The evidence is overwhelming that we need a better approach. On the BBC’s QI, facts may change over time*, but in terms of the science around food production, the evidence is continually building to show how harmful the current system is (see box below).

Despite this, we’ve got no decent, joined up, food and farm strategy to deliver climate change mitigation or help farmers to adapt; to reduce dietary diseases; or to protect nature and the land. Meanwhile there’s the badger baiting, flooding crises and our pollinators are waiting for a decent protection strategy.

Elephant in the room

One issue remaining a bit of an elephant in the room, despite extensive evidence of harm, is that of unsustainable diets. Without getting the UK population on the path towards eating more sustainably with less and better meat – and showing it is possible to global policy makers –  so much else just cannot be delivered. The land, water, climate, biodiversity and health impact of our current diet is too huge.

The Eating Better Coalition – one year old this month and with over 40 NGO members – has published a list of policy asks of the Government. It’s not a huge list. Nor is it that difficult to achieve, from a budgetary or regulatory perspective. We need the Government to publish and promote new official guidelines on healthy sustainable diets and use these in new mandatory food procurement standards for schools, hospitals, government departments, prisons. We’re also asking for better designed farm support and a push for action at EU level.

Dieticians, environmental scientists and development agencies all agree these steps are needed.

What happens next depends on us

Because what we eat is personal, it’s easy to think it should be separated from the political. But this isn’t the case.

Effectively, we all have two votes. We cast a vote for the food and farming system every time we do our weekly food shop; and our vote in elections can and should make a difference. If no party puts up an ambitious, coherent food and farming strategy for May 2015 then we’ll have stop imagining it but demand it. Join us to help make this happen.

Some new startling facts about our food and farming system:

  • More obesity – a new Lancet study data shows the UK has higher levels of obesity and overweight people than anywhere in Western Europe except for Iceland and Malta.
  • Running out of land – new research shows the UK faces a ‘significant’ shortage of farmland by 2030 and the EU and UN confirm we take too much land globally
  • Growing resistance to antibiotics –new expert papers confirm we’re heading for a global crisis as current antibiotics are beginning to fail and we’re using too many in farming and in medicine.

The Meat Atlas has plenty more facts and figures.

Follow @vickihird on Twitter. If you want a challenge, enter our Get Gobby competition for sustainable diet campaigning and win £500. And for tips and ideas see the new Eat Smart Action Pack.

*QI’s most famous question “How many moons does the Earth have?”. Back in Series A it was two; in Series B this was revised to one or five.

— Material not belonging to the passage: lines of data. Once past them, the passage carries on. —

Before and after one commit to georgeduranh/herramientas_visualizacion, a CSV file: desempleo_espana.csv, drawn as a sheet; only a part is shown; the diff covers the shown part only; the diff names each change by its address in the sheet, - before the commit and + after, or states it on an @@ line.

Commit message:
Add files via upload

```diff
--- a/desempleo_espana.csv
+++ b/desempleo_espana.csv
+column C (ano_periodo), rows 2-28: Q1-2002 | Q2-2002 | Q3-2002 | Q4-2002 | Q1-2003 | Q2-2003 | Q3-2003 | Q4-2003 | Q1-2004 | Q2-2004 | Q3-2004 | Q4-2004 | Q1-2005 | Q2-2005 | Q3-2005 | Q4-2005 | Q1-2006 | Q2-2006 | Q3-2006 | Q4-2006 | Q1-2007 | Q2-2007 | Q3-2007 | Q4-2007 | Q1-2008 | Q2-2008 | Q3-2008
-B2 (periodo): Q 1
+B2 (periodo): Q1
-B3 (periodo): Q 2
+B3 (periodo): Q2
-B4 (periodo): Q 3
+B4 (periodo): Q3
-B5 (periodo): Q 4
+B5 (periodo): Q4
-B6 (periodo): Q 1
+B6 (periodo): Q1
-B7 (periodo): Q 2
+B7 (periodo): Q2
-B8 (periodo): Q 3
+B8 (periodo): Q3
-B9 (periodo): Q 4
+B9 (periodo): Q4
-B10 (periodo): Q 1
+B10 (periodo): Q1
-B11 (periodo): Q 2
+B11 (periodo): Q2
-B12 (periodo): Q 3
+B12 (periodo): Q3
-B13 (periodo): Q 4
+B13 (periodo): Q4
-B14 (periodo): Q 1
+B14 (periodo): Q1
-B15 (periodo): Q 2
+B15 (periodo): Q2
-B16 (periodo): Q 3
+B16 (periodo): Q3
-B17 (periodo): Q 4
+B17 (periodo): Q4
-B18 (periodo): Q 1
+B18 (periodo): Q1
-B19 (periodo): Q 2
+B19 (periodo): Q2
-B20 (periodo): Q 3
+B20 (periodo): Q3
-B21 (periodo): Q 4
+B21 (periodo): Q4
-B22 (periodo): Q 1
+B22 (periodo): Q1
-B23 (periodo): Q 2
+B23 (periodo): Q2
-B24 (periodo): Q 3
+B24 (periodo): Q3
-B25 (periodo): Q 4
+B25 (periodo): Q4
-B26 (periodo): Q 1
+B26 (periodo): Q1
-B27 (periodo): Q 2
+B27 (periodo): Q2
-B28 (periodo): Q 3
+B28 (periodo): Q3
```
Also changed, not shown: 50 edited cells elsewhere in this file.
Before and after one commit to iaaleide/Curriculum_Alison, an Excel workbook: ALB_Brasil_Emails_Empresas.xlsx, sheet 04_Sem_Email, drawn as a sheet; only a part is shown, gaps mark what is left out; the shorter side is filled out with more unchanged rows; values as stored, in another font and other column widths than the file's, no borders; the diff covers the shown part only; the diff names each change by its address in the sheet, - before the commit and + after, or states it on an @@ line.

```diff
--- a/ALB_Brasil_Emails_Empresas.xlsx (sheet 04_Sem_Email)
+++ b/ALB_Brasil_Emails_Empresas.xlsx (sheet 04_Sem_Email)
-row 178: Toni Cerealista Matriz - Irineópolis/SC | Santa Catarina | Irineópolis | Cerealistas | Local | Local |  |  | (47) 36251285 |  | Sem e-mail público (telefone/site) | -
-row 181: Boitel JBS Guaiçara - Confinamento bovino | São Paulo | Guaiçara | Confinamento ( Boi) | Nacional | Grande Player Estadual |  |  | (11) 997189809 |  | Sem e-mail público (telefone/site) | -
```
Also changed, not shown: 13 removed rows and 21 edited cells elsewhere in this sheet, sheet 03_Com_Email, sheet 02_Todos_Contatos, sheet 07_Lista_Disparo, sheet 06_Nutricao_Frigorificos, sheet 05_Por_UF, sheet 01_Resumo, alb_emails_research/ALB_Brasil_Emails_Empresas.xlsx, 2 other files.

In series K this year it turns out there are now about 18,000.

Blog post written by Vicki Hird, 8th July 2014